What the task asks:
Filter these entries, keeping only lines that hold the word "Coelacanth".

Excerpted data:
────────────────

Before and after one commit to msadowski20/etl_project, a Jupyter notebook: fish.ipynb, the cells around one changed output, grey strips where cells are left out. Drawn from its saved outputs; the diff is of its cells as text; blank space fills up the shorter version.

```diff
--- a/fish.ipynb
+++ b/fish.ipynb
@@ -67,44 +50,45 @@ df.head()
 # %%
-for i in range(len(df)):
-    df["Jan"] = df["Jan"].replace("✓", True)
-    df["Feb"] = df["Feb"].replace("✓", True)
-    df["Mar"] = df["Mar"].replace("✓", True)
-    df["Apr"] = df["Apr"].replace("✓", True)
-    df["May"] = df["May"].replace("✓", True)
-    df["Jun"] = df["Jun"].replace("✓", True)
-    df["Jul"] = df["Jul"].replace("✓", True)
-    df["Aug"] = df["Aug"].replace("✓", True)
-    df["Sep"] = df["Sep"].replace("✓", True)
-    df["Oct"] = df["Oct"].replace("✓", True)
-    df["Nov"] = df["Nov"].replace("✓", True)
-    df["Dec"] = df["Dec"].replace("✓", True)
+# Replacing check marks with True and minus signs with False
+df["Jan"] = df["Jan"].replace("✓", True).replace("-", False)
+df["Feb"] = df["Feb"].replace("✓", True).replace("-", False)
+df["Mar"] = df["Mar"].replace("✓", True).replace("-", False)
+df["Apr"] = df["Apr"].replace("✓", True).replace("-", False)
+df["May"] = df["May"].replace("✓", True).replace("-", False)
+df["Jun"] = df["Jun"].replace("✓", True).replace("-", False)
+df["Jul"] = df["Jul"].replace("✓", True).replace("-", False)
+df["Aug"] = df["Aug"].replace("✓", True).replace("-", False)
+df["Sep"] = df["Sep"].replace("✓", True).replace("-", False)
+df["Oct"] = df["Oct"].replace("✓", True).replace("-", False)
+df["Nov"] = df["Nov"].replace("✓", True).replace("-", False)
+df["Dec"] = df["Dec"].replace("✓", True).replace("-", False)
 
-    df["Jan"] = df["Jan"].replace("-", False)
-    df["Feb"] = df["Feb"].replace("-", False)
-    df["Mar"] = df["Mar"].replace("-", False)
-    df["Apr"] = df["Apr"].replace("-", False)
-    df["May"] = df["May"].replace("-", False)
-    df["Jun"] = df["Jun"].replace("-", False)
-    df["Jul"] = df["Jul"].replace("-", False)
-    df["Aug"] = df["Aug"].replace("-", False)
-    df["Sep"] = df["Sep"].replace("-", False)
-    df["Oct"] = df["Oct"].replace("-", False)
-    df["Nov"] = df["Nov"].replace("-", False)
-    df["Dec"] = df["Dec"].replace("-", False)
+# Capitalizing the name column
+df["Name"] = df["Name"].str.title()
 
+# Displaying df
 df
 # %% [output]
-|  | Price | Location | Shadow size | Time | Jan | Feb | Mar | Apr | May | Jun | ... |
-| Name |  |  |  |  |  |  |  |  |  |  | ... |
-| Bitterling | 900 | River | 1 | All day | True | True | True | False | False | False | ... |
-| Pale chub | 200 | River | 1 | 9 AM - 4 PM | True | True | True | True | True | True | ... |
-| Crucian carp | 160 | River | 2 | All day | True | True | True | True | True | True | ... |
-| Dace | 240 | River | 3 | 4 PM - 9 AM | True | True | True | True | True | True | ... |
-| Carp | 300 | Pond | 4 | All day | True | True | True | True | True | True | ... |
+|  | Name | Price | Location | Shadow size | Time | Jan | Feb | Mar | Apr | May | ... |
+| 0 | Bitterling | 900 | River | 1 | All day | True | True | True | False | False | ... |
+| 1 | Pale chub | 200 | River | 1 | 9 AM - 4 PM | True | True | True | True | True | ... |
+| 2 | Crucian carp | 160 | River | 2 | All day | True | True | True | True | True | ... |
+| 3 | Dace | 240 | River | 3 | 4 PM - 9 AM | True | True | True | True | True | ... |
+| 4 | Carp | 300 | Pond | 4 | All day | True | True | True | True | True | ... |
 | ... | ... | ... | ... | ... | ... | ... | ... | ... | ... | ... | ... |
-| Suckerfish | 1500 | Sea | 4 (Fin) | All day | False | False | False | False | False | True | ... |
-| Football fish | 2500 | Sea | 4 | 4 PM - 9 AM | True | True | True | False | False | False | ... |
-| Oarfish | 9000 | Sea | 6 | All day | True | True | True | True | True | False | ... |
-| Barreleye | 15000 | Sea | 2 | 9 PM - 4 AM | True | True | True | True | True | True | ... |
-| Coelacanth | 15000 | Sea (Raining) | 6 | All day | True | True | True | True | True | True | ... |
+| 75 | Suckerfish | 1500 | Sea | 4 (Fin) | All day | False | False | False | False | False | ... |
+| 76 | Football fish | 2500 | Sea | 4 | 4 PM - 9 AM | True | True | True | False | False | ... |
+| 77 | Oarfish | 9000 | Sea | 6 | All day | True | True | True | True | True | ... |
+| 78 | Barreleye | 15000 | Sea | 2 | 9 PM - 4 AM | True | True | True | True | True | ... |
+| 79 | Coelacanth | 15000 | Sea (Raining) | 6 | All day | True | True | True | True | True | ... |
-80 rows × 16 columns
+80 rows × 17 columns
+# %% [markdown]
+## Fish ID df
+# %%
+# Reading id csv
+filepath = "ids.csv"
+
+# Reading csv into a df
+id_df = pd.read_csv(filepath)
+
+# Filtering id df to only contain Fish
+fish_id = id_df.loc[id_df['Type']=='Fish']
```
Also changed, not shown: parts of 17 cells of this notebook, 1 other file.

────────────────

Exercise solution:
-| Coelacanth | 15000 | Sea (Raining) | 6 | All day | True | True | True | True | True | True | ... |
+| 79 | Coelacanth | 15000 | Sea (Raining) | 6 | All day | True | True | True | True | True | ... |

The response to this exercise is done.